Helen Hooven Santmyer’s “. . . And Ladies of the Club” tells a decades-long tale of several people from nineteenth-century Ohio, mostly Republican, mostly Presbyterian. One Presbyterian family in the book passes down a copy of the Meditations of Marcus Aurelius from generation to generation, and they find the philosopher-emperor’s stoicism not only compatible with but encouraging to their Christian lives.
I read and enjoyed Santmyer’s novel sometime around 1995, right around the time I got my Britannica Great Books set and began on the first ten-year plan. So I was especially interested to reach Marcus Aurelius in year 2. When the time came, I enjoyed the Meditations and learned from the book, but it disappointed me after the image I had built of it based on Ladies. In order to teach calmness in face of adversity, Marcus gives his reader a visionary reason to accept our place in the grand scheme of things, but then, as I read it, moves beyond that point to try to say that evil and pain don’t exist. That view may have helped him sit dispassionately in the arena doing paperwork while lions ate slaves on the sand before him, but ignoring evil and pain cannot be compatible with Christianity.
Then in year 7 of the original plan, I found the Stoic author I didn’t even know I was looking for: Epictetus. Unlike Marcus Aurelius, Epictetus acknowledges the existence of evil and pain, but teaches his readers to learn to accept these experiences when they cannot change them: an ancient precursor of the Irish prayer for serenity. Change only what you can change, he says, and remember that your mind is generally the only thing you can change. Why wish for what isn’t so if you can’t make it so? From the loftiest perspective, whatever is, is in God’s will, so align your will with his.

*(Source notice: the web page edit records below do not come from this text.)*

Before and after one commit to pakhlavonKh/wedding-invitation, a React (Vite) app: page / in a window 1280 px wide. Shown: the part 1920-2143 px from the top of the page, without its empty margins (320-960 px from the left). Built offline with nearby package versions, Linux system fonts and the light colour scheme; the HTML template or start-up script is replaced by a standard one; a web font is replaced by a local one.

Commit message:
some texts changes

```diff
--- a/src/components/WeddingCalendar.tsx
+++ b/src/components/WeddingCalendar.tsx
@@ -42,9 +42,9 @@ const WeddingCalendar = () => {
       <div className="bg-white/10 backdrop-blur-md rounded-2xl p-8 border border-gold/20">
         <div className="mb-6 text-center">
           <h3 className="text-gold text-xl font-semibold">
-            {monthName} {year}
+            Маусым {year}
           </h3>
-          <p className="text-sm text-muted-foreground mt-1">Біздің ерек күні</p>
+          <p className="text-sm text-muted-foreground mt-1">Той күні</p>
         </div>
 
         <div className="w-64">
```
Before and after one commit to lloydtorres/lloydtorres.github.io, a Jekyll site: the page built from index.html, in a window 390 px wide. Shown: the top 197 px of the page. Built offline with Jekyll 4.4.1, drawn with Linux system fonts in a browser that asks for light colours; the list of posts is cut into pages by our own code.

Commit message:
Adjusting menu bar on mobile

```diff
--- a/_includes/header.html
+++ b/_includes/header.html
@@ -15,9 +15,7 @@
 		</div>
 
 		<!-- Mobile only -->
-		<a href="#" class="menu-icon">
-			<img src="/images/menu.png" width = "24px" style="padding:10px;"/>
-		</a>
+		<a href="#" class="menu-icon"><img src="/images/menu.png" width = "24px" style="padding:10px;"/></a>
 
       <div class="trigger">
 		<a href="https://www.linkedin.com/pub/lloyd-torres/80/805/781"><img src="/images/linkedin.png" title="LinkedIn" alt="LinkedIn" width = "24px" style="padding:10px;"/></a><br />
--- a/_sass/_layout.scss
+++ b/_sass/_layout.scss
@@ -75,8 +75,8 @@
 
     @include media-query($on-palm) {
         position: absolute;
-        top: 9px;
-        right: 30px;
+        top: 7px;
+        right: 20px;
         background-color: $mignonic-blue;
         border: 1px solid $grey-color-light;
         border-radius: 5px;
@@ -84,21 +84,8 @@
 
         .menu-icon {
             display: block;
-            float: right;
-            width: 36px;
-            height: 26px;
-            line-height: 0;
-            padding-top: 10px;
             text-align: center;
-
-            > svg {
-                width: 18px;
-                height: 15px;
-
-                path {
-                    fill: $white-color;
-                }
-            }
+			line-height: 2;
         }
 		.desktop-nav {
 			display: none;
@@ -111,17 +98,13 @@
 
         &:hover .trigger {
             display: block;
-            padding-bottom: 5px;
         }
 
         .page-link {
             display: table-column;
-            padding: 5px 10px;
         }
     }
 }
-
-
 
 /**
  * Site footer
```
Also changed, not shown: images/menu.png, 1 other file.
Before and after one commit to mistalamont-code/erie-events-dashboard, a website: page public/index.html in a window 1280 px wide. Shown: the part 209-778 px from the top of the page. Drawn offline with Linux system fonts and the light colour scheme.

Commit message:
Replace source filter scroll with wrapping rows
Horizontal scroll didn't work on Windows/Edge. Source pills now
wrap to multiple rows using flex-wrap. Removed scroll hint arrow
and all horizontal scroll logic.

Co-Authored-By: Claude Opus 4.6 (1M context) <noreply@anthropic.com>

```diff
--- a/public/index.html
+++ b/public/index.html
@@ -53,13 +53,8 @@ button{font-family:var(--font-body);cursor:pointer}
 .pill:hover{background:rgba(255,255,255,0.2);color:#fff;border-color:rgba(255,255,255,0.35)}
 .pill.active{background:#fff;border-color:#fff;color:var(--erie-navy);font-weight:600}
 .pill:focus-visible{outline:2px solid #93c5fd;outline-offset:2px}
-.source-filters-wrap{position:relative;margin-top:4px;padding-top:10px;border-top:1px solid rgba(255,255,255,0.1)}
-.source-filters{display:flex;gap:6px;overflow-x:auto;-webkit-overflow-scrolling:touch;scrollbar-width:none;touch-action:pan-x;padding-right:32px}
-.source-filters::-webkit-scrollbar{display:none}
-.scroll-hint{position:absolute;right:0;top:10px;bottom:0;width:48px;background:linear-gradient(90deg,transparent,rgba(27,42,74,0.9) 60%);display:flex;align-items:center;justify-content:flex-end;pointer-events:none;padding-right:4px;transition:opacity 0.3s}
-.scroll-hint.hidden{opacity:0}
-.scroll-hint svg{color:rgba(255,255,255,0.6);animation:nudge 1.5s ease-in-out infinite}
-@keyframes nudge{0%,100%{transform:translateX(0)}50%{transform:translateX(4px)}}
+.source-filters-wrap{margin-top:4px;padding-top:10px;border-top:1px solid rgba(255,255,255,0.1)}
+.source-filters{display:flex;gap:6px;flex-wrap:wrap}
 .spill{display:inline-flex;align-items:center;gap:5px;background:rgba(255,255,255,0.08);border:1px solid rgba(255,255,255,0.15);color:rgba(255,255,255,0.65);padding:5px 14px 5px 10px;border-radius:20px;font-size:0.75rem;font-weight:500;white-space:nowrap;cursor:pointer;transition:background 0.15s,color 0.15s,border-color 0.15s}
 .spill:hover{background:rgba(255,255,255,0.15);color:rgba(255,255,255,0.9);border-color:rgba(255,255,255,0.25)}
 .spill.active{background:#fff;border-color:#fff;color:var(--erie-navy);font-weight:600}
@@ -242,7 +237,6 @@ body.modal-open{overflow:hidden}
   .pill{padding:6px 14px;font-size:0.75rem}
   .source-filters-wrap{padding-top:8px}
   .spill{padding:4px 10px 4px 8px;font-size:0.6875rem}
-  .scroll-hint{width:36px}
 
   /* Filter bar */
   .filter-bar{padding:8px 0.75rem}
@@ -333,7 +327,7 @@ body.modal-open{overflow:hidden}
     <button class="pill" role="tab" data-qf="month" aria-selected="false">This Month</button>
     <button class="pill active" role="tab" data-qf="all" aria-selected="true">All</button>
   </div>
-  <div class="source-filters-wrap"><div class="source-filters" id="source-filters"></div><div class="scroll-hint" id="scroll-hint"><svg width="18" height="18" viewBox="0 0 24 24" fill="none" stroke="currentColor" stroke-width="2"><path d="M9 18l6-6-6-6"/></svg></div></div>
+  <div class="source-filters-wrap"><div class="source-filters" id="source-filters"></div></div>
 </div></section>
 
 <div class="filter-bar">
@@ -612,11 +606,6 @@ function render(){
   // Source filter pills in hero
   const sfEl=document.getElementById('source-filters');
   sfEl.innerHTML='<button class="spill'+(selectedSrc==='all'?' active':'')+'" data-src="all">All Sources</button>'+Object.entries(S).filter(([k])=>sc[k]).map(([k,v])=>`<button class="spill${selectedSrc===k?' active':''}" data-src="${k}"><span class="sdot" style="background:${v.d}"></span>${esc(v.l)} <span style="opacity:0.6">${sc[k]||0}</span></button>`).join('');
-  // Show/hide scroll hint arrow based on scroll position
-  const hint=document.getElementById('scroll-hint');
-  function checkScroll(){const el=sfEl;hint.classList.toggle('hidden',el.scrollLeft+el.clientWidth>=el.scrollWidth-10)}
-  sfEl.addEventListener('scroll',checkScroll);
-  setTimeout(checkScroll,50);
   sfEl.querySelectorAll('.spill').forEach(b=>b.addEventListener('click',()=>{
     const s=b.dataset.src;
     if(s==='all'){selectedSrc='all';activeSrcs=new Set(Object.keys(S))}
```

Now this view seemed much more compatible with Christianity to me. I can’t go with the Stoic as far as saying that my life’s goal is emotional stability, but I can certainly use the encouragement to renew my mind, to submit my will to God’s, and to accept things I cannot change. I have sometimes thought about rewriting some passages of Epictetus’s Discourses to form a Christian devotional and meditational plan. Various Christians have written commentaries on similarities and differences between our faith and the philosophy of Epictetus; http://stoicism.biblestudyinfo.com/ and http://archive.org/stream/epictetusnewtest00sharrich#page/106/mode/2up offer two examples. But I’m looking for a practical guide, not an explanation. The Protestant circles I’ve run in like to talk about renewal and submission, but they generally view any systematic approach to these tasks as smacking of works-oriented, spiritless formalism. But I’d like to have such a thing, so I guess if I’m ever to have my wish, I’ll have to put it together myself.
. . . And by the way, does any novel in history other than Santmyer’s have a title starting with an ellipsis – or any punctuation mark for that matter? Whether they do or not, I plan to reread this domestic epic sometime during my Third Decade.